CHE Science Director, and Science Director of the Science and Environmental Health Network; Coordinator of CHE’s Science Working Group

What is health? How do we measure it? What determines it?  A new report from the Robert Wood Johnson Foundation and the University of Wisconsin Population Health Institute takes a turn at answering these questions.  “County Health Rankings: Mobilizing action toward community health” combines weighted measures of health outcomes and health determinants to define and rank the health of individual counties throughout the US.

Premature mortality and morbidity, estimated by a combination of how healthy people feel and the percent of low birth weight babies, were given equal weight as measures of health outcomes. Various measures of health behaviors, clinical care, social and economic factors, and the physical environment were weighted as measures of health determinants and expressed as composite scores. The website also provides comparative rankings of health outcomes and measures of health determinants at the county level. The authors describe their methods of data collection and analysis in some detail, including a justification of their final choices for weighting individual variables in the composite score. This remarkable effort is worth exploring.

At the outset, the authors had to choose among many candidate health outcomes and determinants. How did they do? Are these the right measures of health or just available statistics? What other health determinants could reveal important insights? Several limits are notable.  Among them: This is a cross-sectional analysis and cannot determine causal relationships.  Genetics, gender, race, and ethnicity are left out. The relative contribution of each group of health determinants always adds up to 100%, regardless of context. (Health behaviors were assigned a weight of 40%, health care 10%, socioeconomic factors 40%, and the physical environment 10% for the final composite score.
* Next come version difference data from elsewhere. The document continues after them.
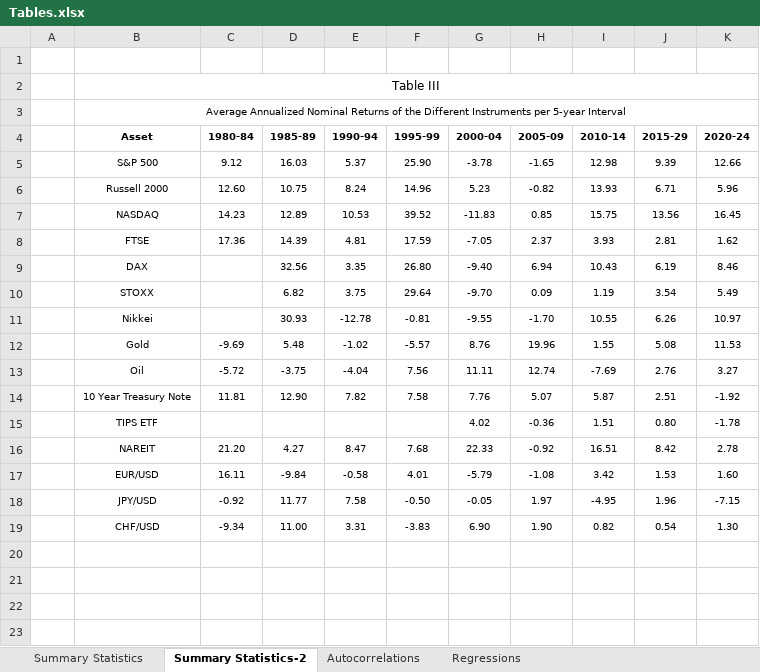
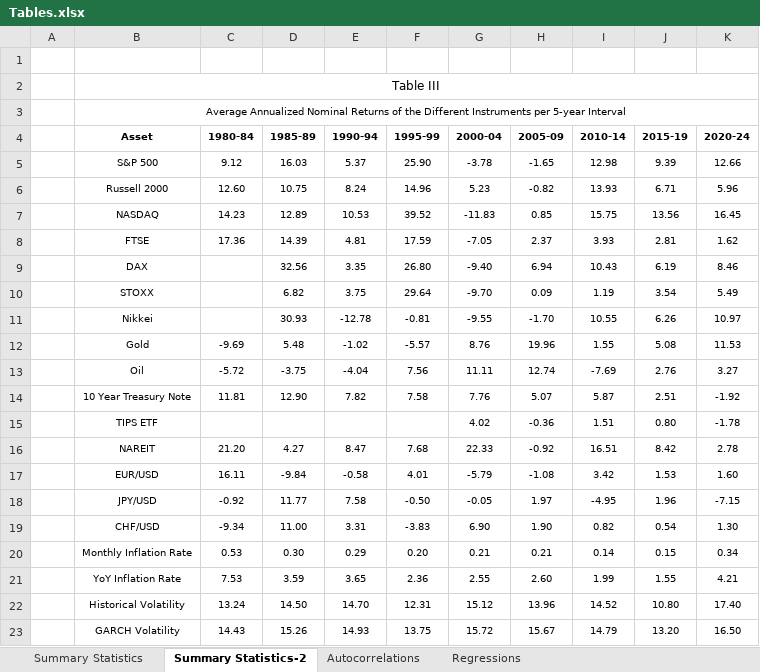
Before and after one commit to luispeixoto21/thesis, an Excel workbook: Tables.xlsx, sheet Summary Statistics-2, drawn as a sheet; values as stored, in another font and other column widths than the file's, no borders; the diff names each change by its address in the sheet, - before the commit and + after, or states it on an @@ line.

```diff
--- a/Tables.xlsx (sheet Summary Statistics-2)
+++ b/Tables.xlsx (sheet Summary Statistics-2)
-J4: 2015-29
+J4: 2015-19
+row 20:  | Monthly Inflation Rate | 0.53 | 0.30 | 0.29 | 0.20 | 0.21 | 0.21 | 0.14 | 0.15 | 0.34
+row 21:  | YoY Inflation Rate | 7.53 | 3.59 | 3.65 | 2.36 | 2.55 | 2.60 | 1.99 | 1.55 | 4.21
+row 22:  | Historical Volatility | 13.24 | 14.50 | 14.70 | 12.31 | 15.12 | 13.96 | 14.52 | 10.80 | 17.40
+row 23:  | GARCH Volatility | 14.43 | 15.26 | 14.93 | 13.75 | 15.72 | 15.67 | 14.79 | 13.20 | 16.50
```
Also changed, not shown: sheet Autocorrelations, 3 other files.
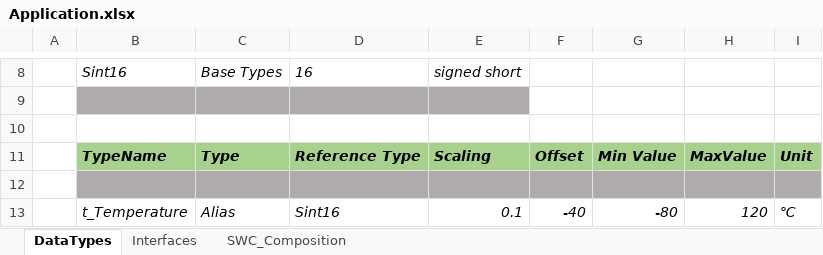
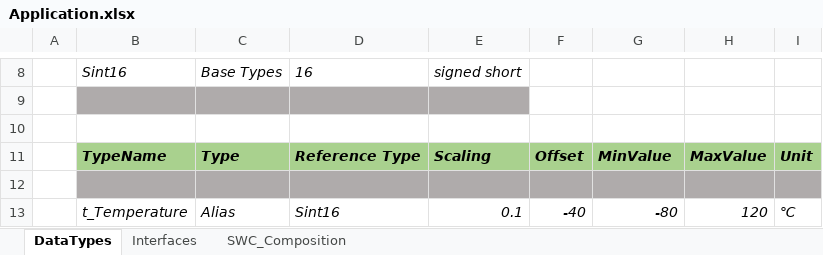
Before and after one commit to PeaceZhang/ArxmlTools, an Excel workbook: Import/Application.xlsx, sheet DataTypes, drawn as a sheet; only a part is shown, gaps mark what is left out; values as stored, in another font and other column widths than the file's, no borders; the diff names each change by its address in the sheet, - before the commit and + after, or states it on an @@ line.

Commit message:
get alias type form import

```diff
--- a/Import/Application.xlsx (sheet DataTypes)
+++ b/Import/Application.xlsx (sheet DataTypes)
-G11: Min Value
+G11: MinValue
```
Also changed, not shown: 1 other file.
The justification for these relative weights and alternative opinions are available on the website.) Thus, potential interactions among health determinants are not considered.

For example, the report uses air pollution as a measure of environmental quality, yet it doesn’t acknowledge that people who are socioeconomically disadvantaged are more susceptible to the health effects of air pollution than people who are better off. It’s increasingly clear that air pollution causes more asthma and asthma attacks in children lower on the socioeconomic ladder, independent of other environmental exposures. How should we think about this? Is the problem air pollution, socioeconomic stressors, or both? How does our answer influence what we propose to do? If we ignore interactions, we not only underestimate the impacts of combined eco-social variables in vulnerable groups but also set ourselves up to fail to identify interventions that can have multiple, cross-cutting benefits.  

Despite its inevitable simplifications and assumptions, this detailed report deserves attention and discussion, especially among those of us embracing an ecological model of health. It raises many interesting questions. Is this the right mix of individual and county-wide variables? Are there other measures of health at the county level worth identifying? Are there other measures of environmental quality and integrity that should be added? 
Maybe the report’s biggest contribution will be to set the stage for soliciting ideas about what to do with the information.  Should high-ranking counties be complacent? Should they compete with themselves to improve? Counties struggling with poor health outcomes and multiple adverse health determinants will need something more than disconnected, poorly-coordinated activities. They must understand that risk factors don’t exist in isolation but rather in a complex, interactive web of causation. In those counties, the entire web needs fundamental transformation, achieved through creative, strategic interventions. This is no small task. I think of Donella Meadows’ Places to Intervene in a System in which she says: “There are no cheap tickets to systems change.  The higher the leverage point, the more the system resists changing it.”  Perhaps this is where collaborations like CHE come in…strength in numbers, ideas, and mutual support.